## PROBLEM
Pull out each line of the data that includes the word "penggajian".

## DATASET EXCERPTS
* * *
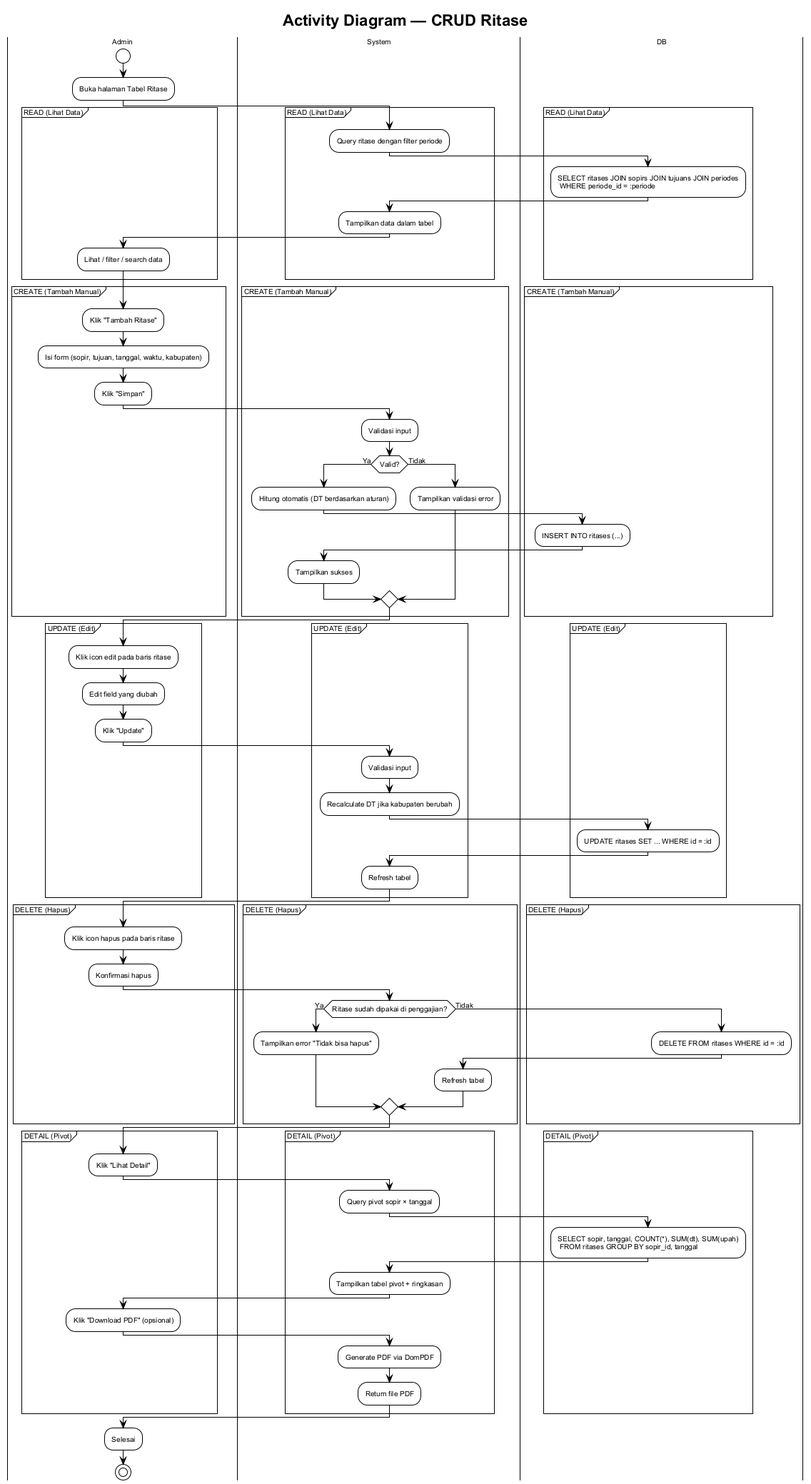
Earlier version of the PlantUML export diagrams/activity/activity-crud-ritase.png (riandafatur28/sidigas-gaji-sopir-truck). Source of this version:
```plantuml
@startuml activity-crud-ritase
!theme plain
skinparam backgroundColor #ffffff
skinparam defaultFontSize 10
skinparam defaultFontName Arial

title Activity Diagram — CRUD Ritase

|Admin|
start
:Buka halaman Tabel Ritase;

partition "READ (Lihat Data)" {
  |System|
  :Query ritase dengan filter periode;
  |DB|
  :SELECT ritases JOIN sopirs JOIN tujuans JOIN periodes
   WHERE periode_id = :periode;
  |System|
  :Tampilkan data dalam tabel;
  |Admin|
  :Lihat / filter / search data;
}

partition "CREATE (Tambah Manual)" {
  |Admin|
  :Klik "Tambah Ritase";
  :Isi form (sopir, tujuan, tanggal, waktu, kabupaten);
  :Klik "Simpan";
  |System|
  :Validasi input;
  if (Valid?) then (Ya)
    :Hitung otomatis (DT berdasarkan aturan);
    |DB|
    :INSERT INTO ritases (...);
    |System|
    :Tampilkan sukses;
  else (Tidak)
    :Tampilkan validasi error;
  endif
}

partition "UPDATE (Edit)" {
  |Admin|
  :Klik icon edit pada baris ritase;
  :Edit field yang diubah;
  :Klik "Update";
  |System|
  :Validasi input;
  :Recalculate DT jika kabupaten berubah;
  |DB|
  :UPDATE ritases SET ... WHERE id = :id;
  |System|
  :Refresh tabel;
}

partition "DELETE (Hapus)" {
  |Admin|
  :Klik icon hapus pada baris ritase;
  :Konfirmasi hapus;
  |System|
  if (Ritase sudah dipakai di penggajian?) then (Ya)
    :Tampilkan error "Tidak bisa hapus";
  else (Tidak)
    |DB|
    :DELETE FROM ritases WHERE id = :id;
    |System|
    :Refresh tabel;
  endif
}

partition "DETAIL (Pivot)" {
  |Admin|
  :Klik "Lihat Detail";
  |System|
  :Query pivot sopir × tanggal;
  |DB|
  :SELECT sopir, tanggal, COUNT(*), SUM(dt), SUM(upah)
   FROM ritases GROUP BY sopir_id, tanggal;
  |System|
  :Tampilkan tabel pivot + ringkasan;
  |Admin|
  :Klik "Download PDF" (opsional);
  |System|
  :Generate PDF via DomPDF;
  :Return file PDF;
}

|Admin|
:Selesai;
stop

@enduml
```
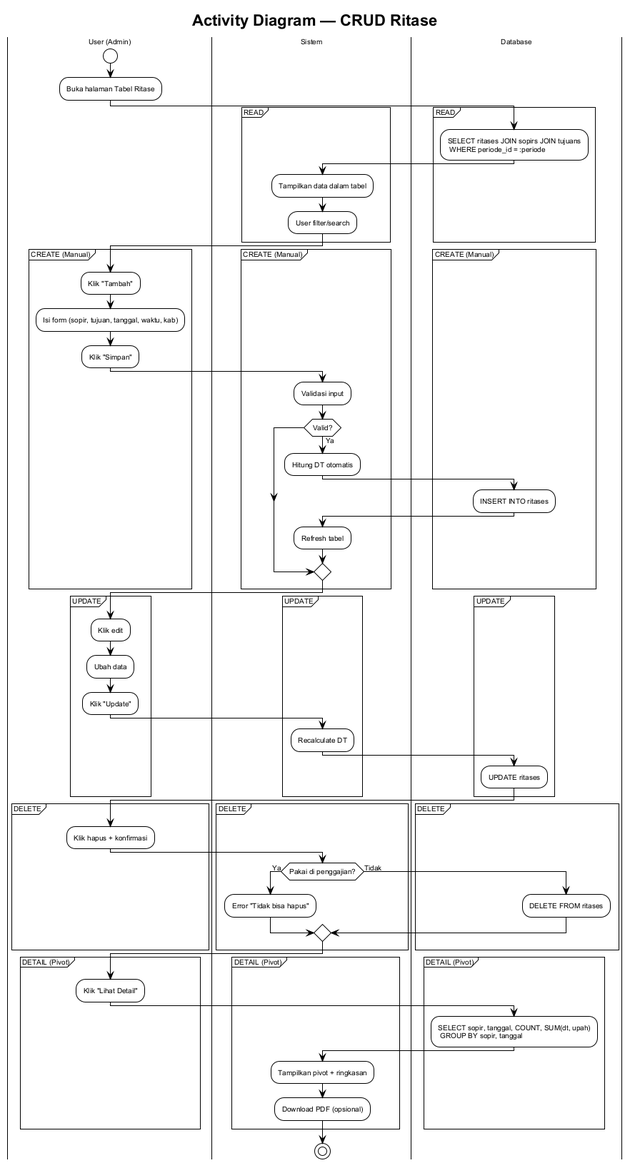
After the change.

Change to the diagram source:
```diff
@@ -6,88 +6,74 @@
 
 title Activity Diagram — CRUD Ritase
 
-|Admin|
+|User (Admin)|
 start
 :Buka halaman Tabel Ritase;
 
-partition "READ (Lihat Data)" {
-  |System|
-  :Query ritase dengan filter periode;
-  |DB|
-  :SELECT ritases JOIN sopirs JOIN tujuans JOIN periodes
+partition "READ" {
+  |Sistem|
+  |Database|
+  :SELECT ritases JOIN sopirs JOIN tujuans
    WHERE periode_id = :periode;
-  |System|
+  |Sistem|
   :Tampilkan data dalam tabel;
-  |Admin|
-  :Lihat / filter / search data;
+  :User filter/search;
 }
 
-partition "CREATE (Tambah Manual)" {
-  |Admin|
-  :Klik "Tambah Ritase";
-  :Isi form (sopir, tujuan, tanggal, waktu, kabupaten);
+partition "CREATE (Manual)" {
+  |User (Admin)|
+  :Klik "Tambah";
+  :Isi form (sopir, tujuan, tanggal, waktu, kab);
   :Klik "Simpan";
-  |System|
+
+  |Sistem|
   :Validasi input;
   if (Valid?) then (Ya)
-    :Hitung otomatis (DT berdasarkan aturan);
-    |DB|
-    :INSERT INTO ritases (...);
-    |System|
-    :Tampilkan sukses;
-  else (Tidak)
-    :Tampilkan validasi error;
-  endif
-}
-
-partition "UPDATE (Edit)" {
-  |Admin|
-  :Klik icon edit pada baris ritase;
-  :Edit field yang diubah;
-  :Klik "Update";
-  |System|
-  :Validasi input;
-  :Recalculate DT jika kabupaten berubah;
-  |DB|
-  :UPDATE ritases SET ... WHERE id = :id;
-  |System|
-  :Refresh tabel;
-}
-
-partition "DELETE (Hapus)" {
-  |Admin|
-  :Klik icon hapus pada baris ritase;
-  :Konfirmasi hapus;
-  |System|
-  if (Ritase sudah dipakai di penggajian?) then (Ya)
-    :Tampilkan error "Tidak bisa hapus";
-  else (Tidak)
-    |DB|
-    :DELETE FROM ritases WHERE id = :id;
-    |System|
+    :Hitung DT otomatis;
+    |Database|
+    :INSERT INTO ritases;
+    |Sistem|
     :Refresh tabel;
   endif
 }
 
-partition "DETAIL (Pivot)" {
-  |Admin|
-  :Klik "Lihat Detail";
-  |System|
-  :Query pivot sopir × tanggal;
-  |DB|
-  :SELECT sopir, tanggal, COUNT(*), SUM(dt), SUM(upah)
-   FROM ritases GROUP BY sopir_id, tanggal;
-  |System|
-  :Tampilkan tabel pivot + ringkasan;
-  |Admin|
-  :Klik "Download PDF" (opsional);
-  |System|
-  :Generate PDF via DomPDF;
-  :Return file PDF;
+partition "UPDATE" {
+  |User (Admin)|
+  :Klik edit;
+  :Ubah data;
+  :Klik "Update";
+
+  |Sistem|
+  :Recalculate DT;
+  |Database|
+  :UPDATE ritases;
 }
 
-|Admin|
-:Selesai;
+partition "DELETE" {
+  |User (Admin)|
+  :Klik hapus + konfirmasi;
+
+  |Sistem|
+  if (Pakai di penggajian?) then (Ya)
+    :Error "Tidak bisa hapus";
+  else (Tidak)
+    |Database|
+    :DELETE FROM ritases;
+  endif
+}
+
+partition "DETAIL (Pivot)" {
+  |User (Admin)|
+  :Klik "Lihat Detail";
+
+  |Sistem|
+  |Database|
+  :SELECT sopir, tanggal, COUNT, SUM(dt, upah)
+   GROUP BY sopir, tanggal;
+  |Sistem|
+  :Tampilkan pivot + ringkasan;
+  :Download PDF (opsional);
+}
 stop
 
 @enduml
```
* * *
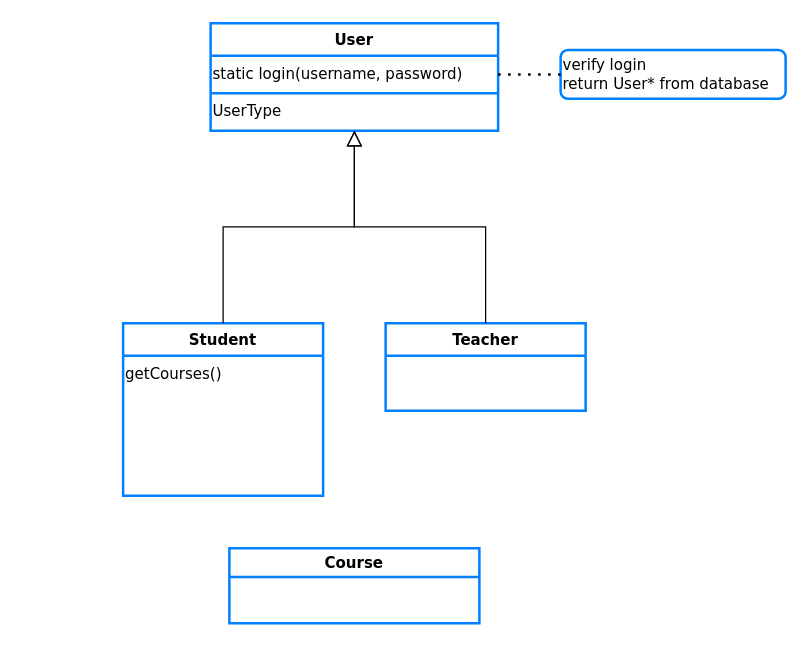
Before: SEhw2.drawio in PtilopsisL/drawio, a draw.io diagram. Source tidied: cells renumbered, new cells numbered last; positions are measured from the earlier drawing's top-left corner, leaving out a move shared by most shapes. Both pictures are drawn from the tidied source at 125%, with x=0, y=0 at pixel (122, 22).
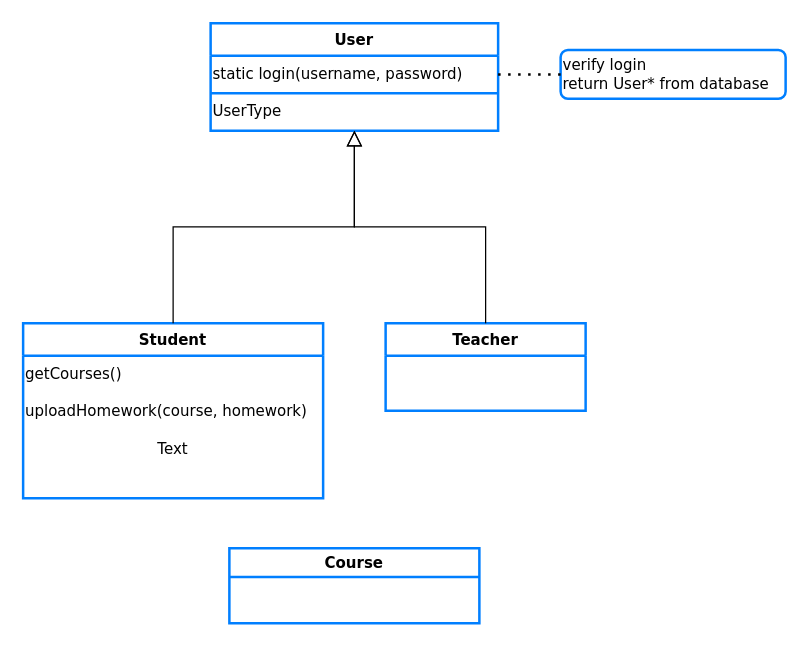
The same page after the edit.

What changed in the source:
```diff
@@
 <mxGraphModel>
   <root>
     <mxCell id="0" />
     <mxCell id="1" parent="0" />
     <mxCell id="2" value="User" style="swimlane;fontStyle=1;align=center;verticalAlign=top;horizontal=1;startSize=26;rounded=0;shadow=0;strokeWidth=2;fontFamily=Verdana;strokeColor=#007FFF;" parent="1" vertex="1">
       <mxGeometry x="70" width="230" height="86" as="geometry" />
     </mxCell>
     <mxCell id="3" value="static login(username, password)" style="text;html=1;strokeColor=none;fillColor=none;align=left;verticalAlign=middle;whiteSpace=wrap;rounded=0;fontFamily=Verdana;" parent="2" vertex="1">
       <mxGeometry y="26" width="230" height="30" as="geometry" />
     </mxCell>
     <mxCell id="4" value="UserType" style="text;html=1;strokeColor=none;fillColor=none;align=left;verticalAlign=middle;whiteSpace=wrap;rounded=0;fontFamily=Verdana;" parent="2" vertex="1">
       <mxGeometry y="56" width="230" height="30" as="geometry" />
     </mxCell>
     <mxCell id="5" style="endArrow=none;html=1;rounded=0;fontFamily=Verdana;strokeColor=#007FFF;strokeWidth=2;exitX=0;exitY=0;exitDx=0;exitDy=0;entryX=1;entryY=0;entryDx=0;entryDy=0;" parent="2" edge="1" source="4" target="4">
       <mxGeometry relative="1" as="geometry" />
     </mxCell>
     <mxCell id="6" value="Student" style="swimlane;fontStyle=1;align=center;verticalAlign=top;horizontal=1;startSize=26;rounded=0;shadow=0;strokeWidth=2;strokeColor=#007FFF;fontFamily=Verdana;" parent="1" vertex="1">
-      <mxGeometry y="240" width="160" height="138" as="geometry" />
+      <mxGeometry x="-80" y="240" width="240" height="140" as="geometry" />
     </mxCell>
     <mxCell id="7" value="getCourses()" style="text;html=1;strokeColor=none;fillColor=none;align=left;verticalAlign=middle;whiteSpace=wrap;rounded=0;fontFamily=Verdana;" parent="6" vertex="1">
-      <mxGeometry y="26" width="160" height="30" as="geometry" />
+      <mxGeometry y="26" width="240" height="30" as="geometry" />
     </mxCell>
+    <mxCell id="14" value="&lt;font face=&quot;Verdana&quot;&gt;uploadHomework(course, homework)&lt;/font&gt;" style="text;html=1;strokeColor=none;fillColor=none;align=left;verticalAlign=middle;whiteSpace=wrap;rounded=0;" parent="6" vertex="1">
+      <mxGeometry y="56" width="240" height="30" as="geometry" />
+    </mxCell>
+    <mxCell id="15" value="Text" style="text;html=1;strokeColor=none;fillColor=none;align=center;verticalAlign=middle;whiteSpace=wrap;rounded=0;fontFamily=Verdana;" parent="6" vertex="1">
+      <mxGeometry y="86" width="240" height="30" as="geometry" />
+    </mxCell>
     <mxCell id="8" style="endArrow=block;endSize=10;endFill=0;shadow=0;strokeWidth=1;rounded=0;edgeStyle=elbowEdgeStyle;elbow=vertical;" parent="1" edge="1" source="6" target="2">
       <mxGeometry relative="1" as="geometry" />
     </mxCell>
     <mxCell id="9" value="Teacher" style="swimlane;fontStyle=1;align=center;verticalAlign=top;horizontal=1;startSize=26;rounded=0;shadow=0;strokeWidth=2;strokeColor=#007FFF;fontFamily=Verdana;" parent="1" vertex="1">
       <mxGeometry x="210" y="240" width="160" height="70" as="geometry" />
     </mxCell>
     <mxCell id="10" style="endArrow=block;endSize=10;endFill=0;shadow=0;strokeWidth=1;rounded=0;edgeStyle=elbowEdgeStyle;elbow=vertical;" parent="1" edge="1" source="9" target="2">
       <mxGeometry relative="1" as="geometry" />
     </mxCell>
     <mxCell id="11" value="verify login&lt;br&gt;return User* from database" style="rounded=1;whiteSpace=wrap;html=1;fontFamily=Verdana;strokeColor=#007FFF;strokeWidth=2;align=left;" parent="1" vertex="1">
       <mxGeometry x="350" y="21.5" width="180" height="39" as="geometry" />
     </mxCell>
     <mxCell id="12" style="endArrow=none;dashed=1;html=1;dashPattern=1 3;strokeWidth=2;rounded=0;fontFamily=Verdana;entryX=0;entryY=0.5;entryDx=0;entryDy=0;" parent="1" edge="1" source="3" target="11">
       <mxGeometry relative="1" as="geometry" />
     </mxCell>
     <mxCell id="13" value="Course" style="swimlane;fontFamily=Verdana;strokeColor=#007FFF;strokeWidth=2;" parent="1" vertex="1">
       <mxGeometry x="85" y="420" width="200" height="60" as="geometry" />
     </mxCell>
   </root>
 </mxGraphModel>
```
* * *
## ANSWER SECTION
  if (Ritase sudah dipakai di penggajian?) then (Ya)
-  if (Ritase sudah dipakai di penggajian?) then (Ya)
+  if (Pakai di penggajian?) then (Ya)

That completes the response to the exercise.